TASK >> Pictures do not belong in the copy; print every entry exactly as it stands.

(Beginning of MATERIAL FOR THIS EXERCISE)

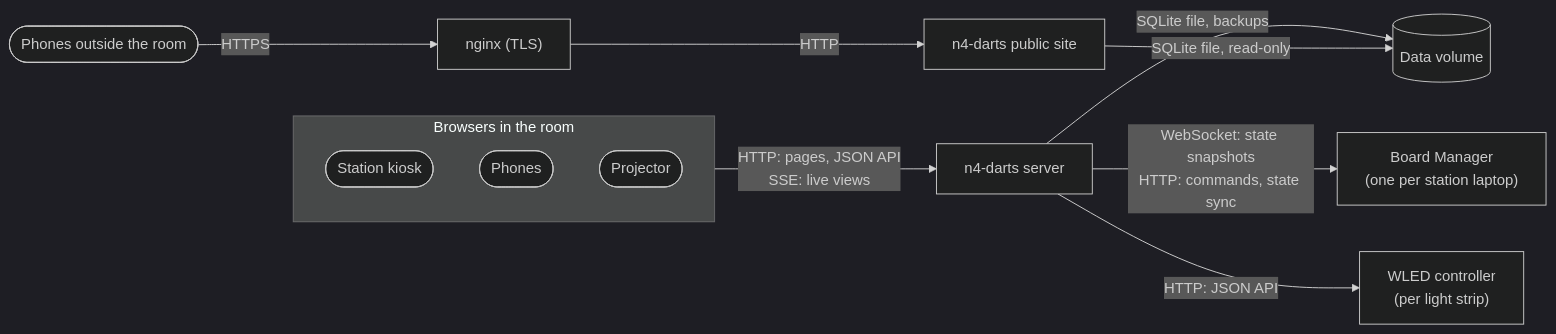
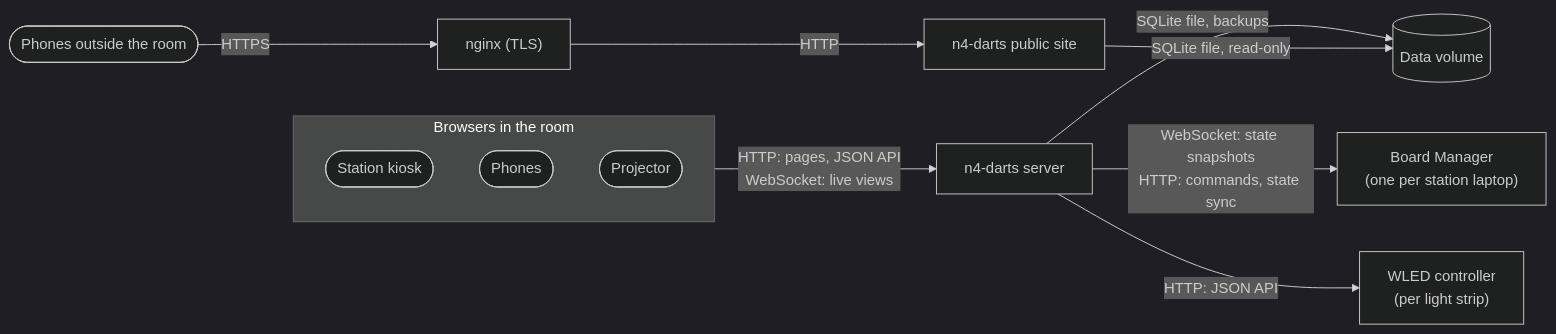
The second of 2 diagrams in docs/architecture/03-context-and-scope.md (sverbach/n4-darts), drawn with Mermaid (dark theme) before and after one commit. The commit also changed other lines of this file and 12 other files, not shown here.

Commit message:
Live views over WebSockets in the docs: ADR 0011, README proxy note, OPS-04, architecture and glossary (live-websockets 03)

````diff
--- a/docs/architecture/03-context-and-scope.md
+++ b/docs/architecture/03-context-and-scope.md
@@ -45,22 +45,22 @@
 ```mermaid
 flowchart LR
     subgraph browsers["Browsers in the room"]
         kiosk(["Station kiosk"])
         phone(["Phones"])
         projector(["Projector"])
     end
     n4["n4-darts server"]
     bm["Board Manager<br/>(one per station laptop)"]
     vol[("Data volume")]
     outside(["Phones outside the room"])
     nginx["nginx (TLS)"]
     pub["n4-darts public site"]
 
-    browsers -- "HTTP: pages, JSON API<br/>SSE: live views" --> n4
+    browsers -- "HTTP: pages, JSON API<br/>WebSocket: live views" --> n4
     n4 -- "WebSocket: state snapshots<br/>HTTP: commands, state sync" --> bm
     n4 -- "SQLite file, backups" --> vol
     wled["WLED controller<br/>(per light strip)"]
     n4 -- "HTTP: JSON API" --> wled
     outside -- "HTTPS" --> nginx -- "HTTP" --> pub
     pub -- "SQLite file, read-only" --> vol
 ```
````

(End of MATERIAL FOR THIS EXERCISE)

THE COMPLETED TASK >>
The second of 2 diagrams in docs/architecture/03-context-and-scope.md (sverbach/n4-darts), drawn with Mermaid (dark theme) before and after one commit. The commit also changed other lines of this file and 12 other files, not shown here.

Commit message:
Live views over WebSockets in the docs: ADR 0011, README proxy note, OPS-04, architecture and glossary (live-websockets 03)

````diff
--- a/docs/architecture/03-context-and-scope.md
+++ b/docs/architecture/03-context-and-scope.md
@@ -45,22 +45,22 @@
 ```mermaid
 flowchart LR
     subgraph browsers["Browsers in the room"]
         kiosk(["Station kiosk"])
         phone(["Phones"])
         projector(["Projector"])
     end
     n4["n4-darts server"]
     bm["Board Manager<br/>(one per station laptop)"]
     vol[("Data volume")]
     outside(["Phones outside the room"])
     nginx["nginx (TLS)"]
     pub["n4-darts public site"]
 
-    browsers -- "HTTP: pages, JSON API<br/>SSE: live views" --> n4
+    browsers -- "HTTP: pages, JSON API<br/>WebSocket: live views" --> n4
     n4 -- "WebSocket: state snapshots<br/>HTTP: commands, state sync" --> bm
     n4 -- "SQLite file, backups" --> vol
     wled["WLED controller<br/>(per light strip)"]
     n4 -- "HTTP: JSON API" --> wled
     outside -- "HTTPS" --> nginx -- "HTTP" --> pub
     pub -- "SQLite file, read-only" --> vol
 ```
````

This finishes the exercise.